This little saying is one of my favorites. There’s something to be said for holding your ground, for becoming someone’s oak tree. We have a lot of waffles and wet noodles in the world, not nearly enough oak trees. I refer to those who constantly fold, as soggy pasta. Over cooked starch, mushy noodles.
Naturally there is also a time for surrender and for changing course. In my house we have a saying, “stubborn past the point of stupidity.” Pretty much everyone in my house suffers from random bouts of this affliction, including me. Mostly you see the symptoms in our inability to let go of stuff, material stuff. We will hang onto something broken in the hopes that we might get around to fixing it some day. Whatever it is, it’s probably beyond repair and we’re never going to have time anyway, but hope springs eternal.
We hang onto arguments and discussions, too. We’re like a pack of pit bulls, we lock down and don’t let go. I think that’s far more of a girl thing actually, my husband is forever playing referee and telling everyone to get over it, let it go, don’t start. Of course, he’s not exactly a shrinking violet when he gets a bee in his bonnet, either.
Long ago when I was about 7, my step father was just finishing building a boat underneath a giant oak tree. It was the grandfather of all oak trees, a mammoth thing that provided shade during the work. One day, with a giant crack that sounded like a couple of freight trains colliding, this tree just came down with a mighty crash. It did some damage to the boat that was nearly completed, but what was so amazing was how it left all the people untouched. There we all were standing among the branches, huge limbs on each side of us, branches that could have killed us all instantly if they had come just a few inches closer. Five people completely untouched, not even a scratch. I remember those leaves, they tinkled like bells and quivered from the vibration.
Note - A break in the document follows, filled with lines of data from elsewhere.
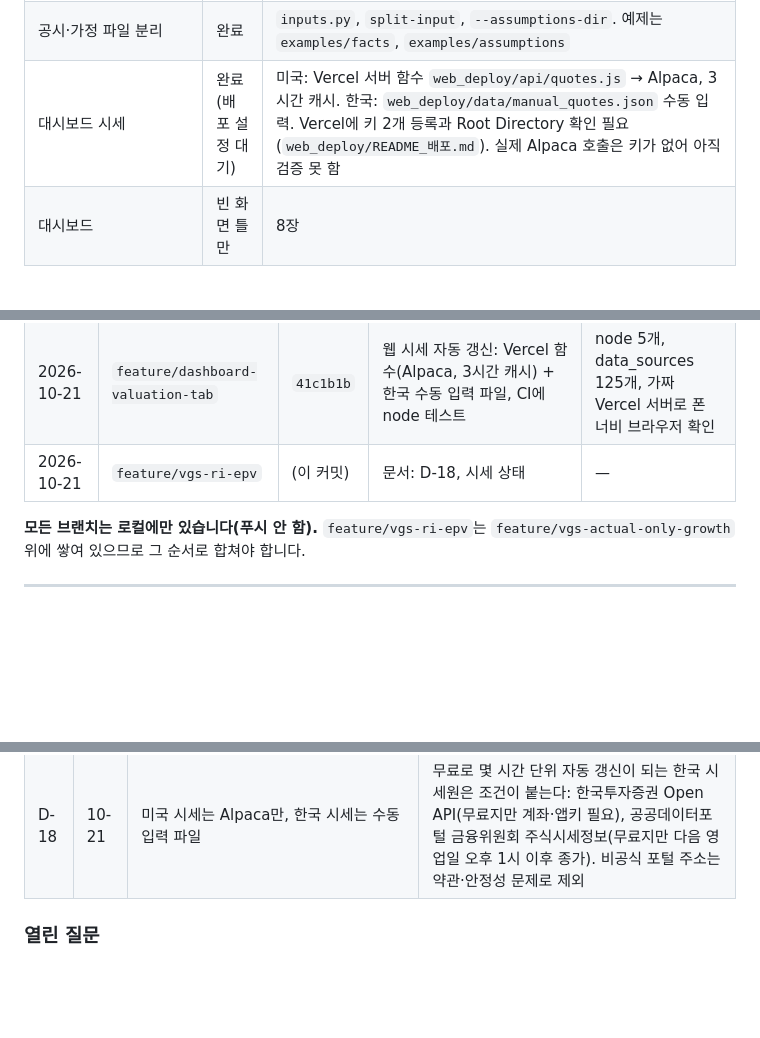
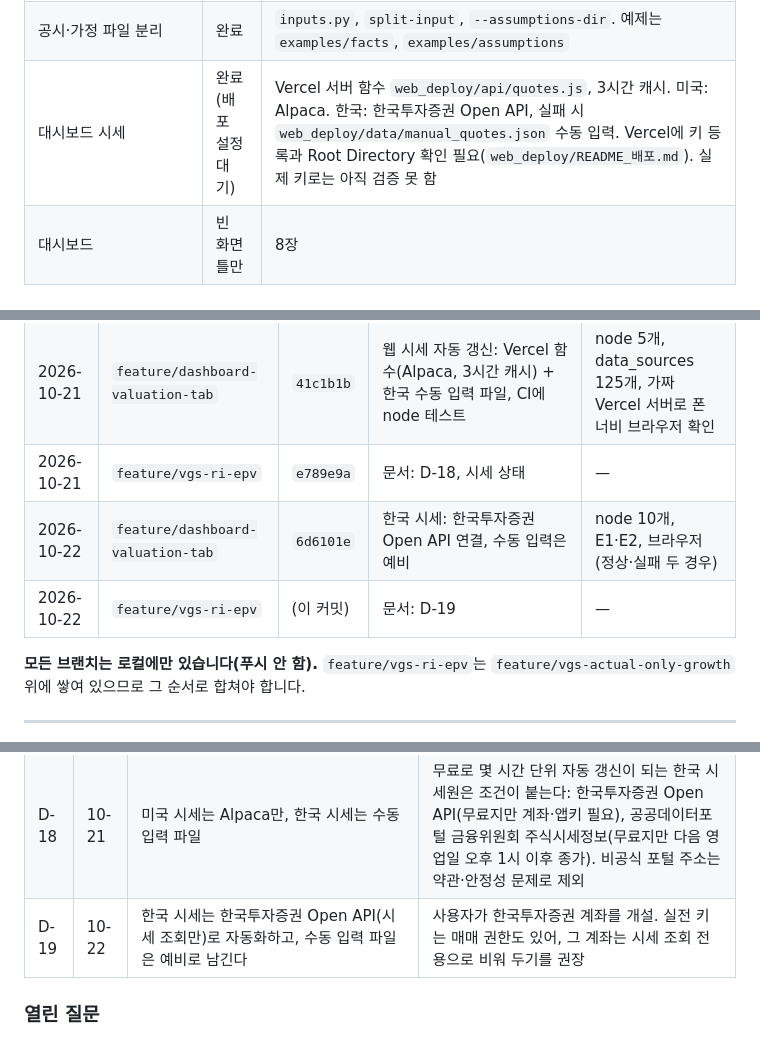
Before and after one commit to pinkypong/Scientific-Investment, a Markdown page: value-growth-screener/docs/architecture.md, 3 parts joined by grey strips. GitHub-like rendering; blank space fills up the shorter version.

Commit message:
docs(vgs): record D-19 (Korean quotes via KIS Open API, manual as fallback)
Co-Authored-By: Claude Opus 5.5 <noreply@anthropic.com>

```diff
--- a/value-growth-screener/docs/architecture.md
+++ b/value-growth-screener/docs/architecture.md
@@ -172,7 +172,7 @@ python -m vgs.cli export <입력 JSON들> --config config/default.json --out <
 | Step 3 링크 | 일부 | SEC 공시 목록 링크와 `sources`의 URL만. IR·뉴스 검색 고정 바로가기는 아직 |
 | 애널리스트 추정치 (로컬 전용) | 완료(통로만) | 입력 JSON의 최상위 `analyst` 블록 → `export --include-analyst` 때만 `step3.analyst`. 자동 수집은 없음 |
 | 공시·가정 파일 분리 | 완료 | `inputs.py`, `split-input`, `--assumptions-dir`. 예제는 `examples/facts`, `examples/assumptions` |
-| 대시보드 시세 | 완료(배포 설정 대기) | 미국: Vercel 서버 함수 `web_deploy/api/quotes.js` → Alpaca, 3시간 캐시. 한국: `web_deploy/data/manual_quotes.json` 수동 입력. Vercel에 키 2개 등록과 Root Directory 확인 필요(`web_deploy/README_배포.md`). 실제 Alpaca 호출은 키가 없어 아직 검증 못 함 |
+| 대시보드 시세 | 완료(배포 설정 대기) | Vercel 서버 함수 `web_deploy/api/quotes.js`, 3시간 캐시. 미국: Alpaca. 한국: 한국투자증권 Open API, 실패 시 `web_deploy/data/manual_quotes.json` 수동 입력. Vercel에 키 등록과 Root Directory 확인 필요(`web_deploy/README_배포.md`). 실제 키로는 아직 검증 못 함 |
 | 대시보드 | 빈 화면 틀만 | 8장 |
 
 ---
@@ -227,7 +227,9 @@ python -m vgs.cli export <입력 JSON들> --config config/default.json --out <
 | 2026-10-21 | `feature/vgs-ri-epv` | `8509098` | 원칙 1 개정, 애널리스트 추정치 로컬 전용 통로(`--include-analyst`) | 45개. 공개본 누출 시 테스트 실패 확인 |
 | 2026-10-21 | `feature/vgs-ri-epv` | `09f275d` | 공시 파일과 가정 파일 분리, `split-input`, 시세·비교 항목 결정 기록 | 52개. 나눈 형식과 합친 형식의 리포트가 같음을 확인 |
 | 2026-10-21 | `feature/dashboard-valuation-tab` | `41c1b1b` | 웹 시세 자동 갱신: Vercel 함수(Alpaca, 3시간 캐시) + 한국 수동 입력 파일, CI에 node 테스트 | node 5개, data_sources 125개, 가짜 Vercel 서버로 폰 너비 브라우저 확인 |
-| 2026-10-21 | `feature/vgs-ri-epv` | (이 커밋) | 문서: D-18, 시세 상태 | — |
+| 2026-10-21 | `feature/vgs-ri-epv` | `e789e9a` | 문서: D-18, 시세 상태 | — |
+| 2026-10-22 | `feature/dashboard-valuation-tab` | `6d6101e` | 한국 시세: 한국투자증권 Open API 연결, 수동 입력은 예비 | node 10개, E1·E2, 브라우저(정상·실패 두 경우) |
+| 2026-10-22 | `feature/vgs-ri-epv` | (이 커밋) | 문서: D-19 | — |
 
 **모든 브랜치는 로컬에만 있습니다(푸시 안 함).** `feature/vgs-ri-epv`는 `feature/vgs-actual-only-growth` 위에 쌓여 있으므로 그 순서로 합쳐야 합니다.
 
@@ -256,6 +258,7 @@ python -m vgs.cli export <입력 JSON들> --config config/default.json --out <
 | D-16 | 10-21 | 공시 파일과 가정 파일을 분리한다 (`facts/`, `assumptions/`) | 공시 자동 갱신이 사람의 가정을 덮어쓰지 못하게 |
 | D-17 | 10-21 | 나란히 비교 기본 항목: 1년차 매출성장률, 1년차 영업이익률, 적정가치 vs 목표주가. RI를 쓰면 ROE 추가. 기간을 같이 표시 | 같은 기간끼리만 비교해야 의미가 있다. 사용자가 미정이라 기본값으로 시작하고 바꿀 수 있음 |
 | D-18 | 10-21 | 미국 시세는 Alpaca만, 한국 시세는 수동 입력 파일 | 무료로 몇 시간 단위 자동 갱신이 되는 한국 시세원은 조건이 붙는다: 한국투자증권 Open API(무료지만 계좌·앱키 필요), 공공데이터포털 금융위원회 주식시세정보(무료지만 다음 영업일 오후 1시 이후 종가). 비공식 포털 주소는 약관·안정성 문제로 제외 |
+| D-19 | 10-22 | 한국 시세는 한국투자증권 Open API(시세 조회만)로 자동화하고, 수동 입력 파일은 예비로 남긴다 | 사용자가 한국투자증권 계좌를 개설. 실전 키는 매매 권한도 있어, 그 계좌는 시세 조회 전용으로 비워 두기를 권장 |
 
 ### 열린 질문
 1. **섹터 분류 출처**: SPY 보유종목 파일의 섹터 열(익숙한 11개 섹터, 제3자 분류, 실제 파일 확인 필요) vs SEC의 SIC 코드(공시 기반이지만 400여 개로 잘고 낡음). 제안은 SPY 열 우선, 없는 종목만 SIC.
```
Also changed, not shown: other parts of value-growth-screener/docs/architecture.md (+1 -1 lines).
As soon as the tree fell there was the most incredible warm gust of wind that blew across like somebody exhaling a gentle and peaceful breath.
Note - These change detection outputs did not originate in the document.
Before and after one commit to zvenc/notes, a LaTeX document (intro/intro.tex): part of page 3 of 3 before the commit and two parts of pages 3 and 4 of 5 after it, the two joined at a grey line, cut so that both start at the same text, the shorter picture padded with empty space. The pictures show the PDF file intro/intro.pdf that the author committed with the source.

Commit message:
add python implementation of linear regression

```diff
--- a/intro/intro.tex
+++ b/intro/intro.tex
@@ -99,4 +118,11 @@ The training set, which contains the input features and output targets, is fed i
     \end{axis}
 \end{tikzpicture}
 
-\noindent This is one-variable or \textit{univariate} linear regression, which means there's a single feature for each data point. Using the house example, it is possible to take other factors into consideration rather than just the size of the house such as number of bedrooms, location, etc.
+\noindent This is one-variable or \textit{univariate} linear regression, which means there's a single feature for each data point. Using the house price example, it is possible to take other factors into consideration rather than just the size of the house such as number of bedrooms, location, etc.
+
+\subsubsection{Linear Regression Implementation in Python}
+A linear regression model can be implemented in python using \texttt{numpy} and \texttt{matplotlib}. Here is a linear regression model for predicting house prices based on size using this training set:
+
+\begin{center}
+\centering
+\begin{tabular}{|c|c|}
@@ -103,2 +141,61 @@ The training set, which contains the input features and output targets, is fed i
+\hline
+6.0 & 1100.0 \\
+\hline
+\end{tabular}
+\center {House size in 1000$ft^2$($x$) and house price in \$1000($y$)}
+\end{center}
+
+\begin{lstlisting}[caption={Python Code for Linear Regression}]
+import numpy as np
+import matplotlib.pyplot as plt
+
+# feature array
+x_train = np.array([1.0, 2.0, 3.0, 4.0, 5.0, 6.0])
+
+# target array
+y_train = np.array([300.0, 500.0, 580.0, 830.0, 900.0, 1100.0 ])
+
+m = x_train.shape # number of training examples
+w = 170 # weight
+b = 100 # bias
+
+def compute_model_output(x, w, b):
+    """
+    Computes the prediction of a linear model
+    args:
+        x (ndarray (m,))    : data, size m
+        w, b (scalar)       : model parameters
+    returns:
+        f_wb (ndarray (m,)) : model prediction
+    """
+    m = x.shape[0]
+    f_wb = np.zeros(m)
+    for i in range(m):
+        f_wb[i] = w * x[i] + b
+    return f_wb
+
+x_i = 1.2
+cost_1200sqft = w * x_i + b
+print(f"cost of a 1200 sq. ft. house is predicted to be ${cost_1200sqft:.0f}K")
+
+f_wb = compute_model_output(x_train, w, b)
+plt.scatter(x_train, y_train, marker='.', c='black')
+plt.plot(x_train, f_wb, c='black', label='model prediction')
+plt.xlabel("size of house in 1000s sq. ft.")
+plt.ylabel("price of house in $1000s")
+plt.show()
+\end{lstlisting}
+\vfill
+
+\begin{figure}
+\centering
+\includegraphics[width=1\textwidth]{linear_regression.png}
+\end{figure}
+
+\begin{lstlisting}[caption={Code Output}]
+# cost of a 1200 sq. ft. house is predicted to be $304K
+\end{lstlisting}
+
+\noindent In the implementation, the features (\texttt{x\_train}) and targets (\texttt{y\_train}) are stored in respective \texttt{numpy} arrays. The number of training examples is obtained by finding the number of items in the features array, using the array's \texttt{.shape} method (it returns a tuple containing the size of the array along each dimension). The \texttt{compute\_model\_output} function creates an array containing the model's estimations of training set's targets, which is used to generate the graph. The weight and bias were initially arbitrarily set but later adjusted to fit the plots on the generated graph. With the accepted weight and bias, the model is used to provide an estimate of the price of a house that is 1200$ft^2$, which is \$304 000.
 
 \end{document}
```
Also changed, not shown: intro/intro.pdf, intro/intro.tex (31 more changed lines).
It’s a bit amusing, one of my favorite memories is the day a giant oak tree fell on my stepdad’s boat, a treasured memory I’m fairly sure he doesn’t share, but I remember the beauty in that moment, the crackle in those leaves, a warm breeze of protection blowing across us, and the keen awareness that there are forces at work in the world that we just don’t understand.
***** This is a repost from 2014